Stored items from a collection:
————————
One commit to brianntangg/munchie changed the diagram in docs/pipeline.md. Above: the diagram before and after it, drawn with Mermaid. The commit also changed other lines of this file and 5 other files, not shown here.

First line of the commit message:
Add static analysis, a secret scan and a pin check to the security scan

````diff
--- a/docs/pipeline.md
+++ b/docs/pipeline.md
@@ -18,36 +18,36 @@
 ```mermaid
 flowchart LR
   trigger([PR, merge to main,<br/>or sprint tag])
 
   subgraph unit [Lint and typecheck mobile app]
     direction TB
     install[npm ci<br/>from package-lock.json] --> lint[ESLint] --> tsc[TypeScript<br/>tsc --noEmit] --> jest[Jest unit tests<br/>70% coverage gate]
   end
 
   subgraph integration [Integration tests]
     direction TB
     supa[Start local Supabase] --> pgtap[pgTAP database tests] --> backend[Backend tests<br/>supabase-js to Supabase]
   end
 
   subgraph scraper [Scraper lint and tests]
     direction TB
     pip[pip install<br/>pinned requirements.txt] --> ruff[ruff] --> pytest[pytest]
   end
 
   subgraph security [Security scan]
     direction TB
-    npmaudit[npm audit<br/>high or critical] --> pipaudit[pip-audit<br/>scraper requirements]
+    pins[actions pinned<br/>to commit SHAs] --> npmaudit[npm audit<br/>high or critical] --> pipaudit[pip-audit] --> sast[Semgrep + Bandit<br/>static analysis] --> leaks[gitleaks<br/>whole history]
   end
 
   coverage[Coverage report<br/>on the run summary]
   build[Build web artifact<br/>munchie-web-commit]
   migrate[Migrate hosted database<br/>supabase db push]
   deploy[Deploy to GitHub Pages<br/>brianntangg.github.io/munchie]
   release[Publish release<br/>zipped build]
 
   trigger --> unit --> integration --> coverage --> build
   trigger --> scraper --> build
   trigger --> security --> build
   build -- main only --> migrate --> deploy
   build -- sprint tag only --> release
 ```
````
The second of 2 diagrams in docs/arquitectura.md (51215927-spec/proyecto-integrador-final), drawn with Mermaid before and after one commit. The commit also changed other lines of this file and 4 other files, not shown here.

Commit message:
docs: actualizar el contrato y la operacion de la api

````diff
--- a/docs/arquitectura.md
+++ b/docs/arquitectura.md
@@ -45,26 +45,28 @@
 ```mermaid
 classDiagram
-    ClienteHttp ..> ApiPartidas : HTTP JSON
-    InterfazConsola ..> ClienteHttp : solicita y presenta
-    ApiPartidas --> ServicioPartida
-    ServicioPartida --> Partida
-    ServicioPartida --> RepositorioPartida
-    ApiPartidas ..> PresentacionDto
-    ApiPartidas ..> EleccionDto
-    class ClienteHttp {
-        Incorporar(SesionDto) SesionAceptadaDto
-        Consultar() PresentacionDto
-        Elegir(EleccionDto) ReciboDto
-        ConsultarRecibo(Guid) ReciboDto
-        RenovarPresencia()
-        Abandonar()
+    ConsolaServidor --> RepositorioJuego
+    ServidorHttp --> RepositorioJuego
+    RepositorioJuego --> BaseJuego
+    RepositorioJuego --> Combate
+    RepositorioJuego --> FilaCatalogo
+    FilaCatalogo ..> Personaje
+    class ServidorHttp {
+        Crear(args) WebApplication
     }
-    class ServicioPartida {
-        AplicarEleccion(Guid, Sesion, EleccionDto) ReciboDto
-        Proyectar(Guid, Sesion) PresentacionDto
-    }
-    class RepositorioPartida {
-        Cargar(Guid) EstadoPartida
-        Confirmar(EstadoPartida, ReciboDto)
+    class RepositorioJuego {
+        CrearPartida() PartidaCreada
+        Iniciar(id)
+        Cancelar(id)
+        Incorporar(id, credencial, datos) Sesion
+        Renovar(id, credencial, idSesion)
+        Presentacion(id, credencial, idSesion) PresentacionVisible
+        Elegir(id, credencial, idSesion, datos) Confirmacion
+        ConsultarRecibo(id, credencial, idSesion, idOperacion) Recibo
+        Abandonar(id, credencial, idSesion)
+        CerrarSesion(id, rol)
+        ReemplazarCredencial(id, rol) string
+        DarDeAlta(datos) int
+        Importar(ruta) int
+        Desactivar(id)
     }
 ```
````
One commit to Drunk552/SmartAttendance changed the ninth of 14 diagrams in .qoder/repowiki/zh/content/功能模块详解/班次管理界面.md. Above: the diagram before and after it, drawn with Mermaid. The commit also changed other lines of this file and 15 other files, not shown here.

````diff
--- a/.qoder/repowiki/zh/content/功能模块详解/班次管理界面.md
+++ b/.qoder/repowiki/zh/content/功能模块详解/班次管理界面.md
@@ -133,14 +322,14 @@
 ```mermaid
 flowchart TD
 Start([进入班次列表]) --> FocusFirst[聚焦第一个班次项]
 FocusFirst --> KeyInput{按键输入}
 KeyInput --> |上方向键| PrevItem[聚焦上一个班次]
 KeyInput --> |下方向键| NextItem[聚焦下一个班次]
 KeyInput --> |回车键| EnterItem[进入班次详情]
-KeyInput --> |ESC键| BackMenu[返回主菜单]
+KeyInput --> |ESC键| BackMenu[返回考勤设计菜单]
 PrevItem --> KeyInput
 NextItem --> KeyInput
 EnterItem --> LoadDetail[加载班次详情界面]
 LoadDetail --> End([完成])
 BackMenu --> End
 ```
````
————————
Assignment
An exact restatement of the lines from the one with "Abandonar(id, credencial, idSesion)" through the last line of the data is the only acceptable answer.

The completed task
+        Abandonar(id, credencial, idSesion)
+        CerrarSesion(id, rol)
+        ReemplazarCredencial(id, rol) string
+        DarDeAlta(datos) int
+        Importar(ruta) int
+        Desactivar(id)
     }
 ```
````
One commit to Drunk552/SmartAttendance changed the ninth of 14 diagrams in .qoder/repowiki/zh/content/功能模块详解/班次管理界面.md. Above: the diagram before and after it, drawn with Mermaid. The commit also changed other lines of this file and 15 other files, not shown here.

````diff
--- a/.qoder/repowiki/zh/content/功能模块详解/班次管理界面.md
+++ b/.qoder/repowiki/zh/content/功能模块详解/班次管理界面.md
@@ -133,14 +322,14 @@
 ```mermaid
 flowchart TD
 Start([进入班次列表]) --> FocusFirst[聚焦第一个班次项]
 FocusFirst --> KeyInput{按键输入}
 KeyInput --> |上方向键| PrevItem[聚焦上一个班次]
 KeyInput --> |下方向键| NextItem[聚焦下一个班次]
 KeyInput --> |回车键| EnterItem[进入班次详情]
-KeyInput --> |ESC键| BackMenu[返回主菜单]
+KeyInput --> |ESC键| BackMenu[返回考勤设计菜单]
 PrevItem --> KeyInput
 NextItem --> KeyInput
 EnterItem --> LoadDetail[加载班次详情界面]
 LoadDetail --> End([完成])
 BackMenu --> End
 ```
````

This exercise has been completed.